From the entries below, pull out each line where "center" appears.

(The input Opens)

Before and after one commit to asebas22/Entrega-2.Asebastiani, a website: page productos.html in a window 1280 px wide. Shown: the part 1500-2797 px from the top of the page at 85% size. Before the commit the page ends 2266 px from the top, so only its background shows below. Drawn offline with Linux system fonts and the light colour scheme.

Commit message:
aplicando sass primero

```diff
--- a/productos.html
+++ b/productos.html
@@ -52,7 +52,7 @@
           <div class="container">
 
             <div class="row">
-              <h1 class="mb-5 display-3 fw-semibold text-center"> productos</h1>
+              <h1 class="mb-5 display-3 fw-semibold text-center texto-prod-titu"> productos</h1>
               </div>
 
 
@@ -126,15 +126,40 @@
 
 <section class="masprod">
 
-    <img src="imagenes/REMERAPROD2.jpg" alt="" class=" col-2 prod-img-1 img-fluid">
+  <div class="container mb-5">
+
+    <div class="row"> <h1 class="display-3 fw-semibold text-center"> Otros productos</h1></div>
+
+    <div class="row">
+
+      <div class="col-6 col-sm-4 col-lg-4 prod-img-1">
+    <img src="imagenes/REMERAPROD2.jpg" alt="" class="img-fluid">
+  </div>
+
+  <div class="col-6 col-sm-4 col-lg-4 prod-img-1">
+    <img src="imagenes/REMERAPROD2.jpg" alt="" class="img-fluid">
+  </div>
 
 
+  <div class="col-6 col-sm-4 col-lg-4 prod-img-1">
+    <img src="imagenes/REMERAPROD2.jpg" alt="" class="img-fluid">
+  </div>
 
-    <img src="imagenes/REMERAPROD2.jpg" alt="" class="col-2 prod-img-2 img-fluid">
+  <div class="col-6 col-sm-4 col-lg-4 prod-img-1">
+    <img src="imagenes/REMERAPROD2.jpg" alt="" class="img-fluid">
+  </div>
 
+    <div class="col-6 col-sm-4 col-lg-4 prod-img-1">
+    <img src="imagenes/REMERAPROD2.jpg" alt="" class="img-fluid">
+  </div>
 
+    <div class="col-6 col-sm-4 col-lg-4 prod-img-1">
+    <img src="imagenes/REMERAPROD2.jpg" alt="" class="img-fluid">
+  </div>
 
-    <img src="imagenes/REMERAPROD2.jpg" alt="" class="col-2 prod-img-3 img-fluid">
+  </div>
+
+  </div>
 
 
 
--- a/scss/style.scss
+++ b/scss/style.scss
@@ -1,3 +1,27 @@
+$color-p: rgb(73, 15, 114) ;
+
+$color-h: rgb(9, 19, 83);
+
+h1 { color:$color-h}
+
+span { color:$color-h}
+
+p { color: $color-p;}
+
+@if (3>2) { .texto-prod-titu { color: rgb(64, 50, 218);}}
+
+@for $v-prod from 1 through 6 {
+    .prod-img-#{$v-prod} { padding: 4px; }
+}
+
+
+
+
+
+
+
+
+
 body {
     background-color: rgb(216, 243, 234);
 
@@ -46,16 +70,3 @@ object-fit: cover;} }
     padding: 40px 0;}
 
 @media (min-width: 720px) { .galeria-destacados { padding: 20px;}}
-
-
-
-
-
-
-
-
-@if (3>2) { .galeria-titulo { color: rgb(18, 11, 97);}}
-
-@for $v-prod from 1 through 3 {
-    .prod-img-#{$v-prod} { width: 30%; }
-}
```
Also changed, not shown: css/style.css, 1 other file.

(The input Closes)

Response for this exercise >>
-              <h1 class="mb-5 display-3 fw-semibold text-center"> productos</h1>
+              <h1 class="mb-5 display-3 fw-semibold text-center texto-prod-titu"> productos</h1>
+    <div class="row"> <h1 class="display-3 fw-semibold text-center"> Otros productos</h1></div>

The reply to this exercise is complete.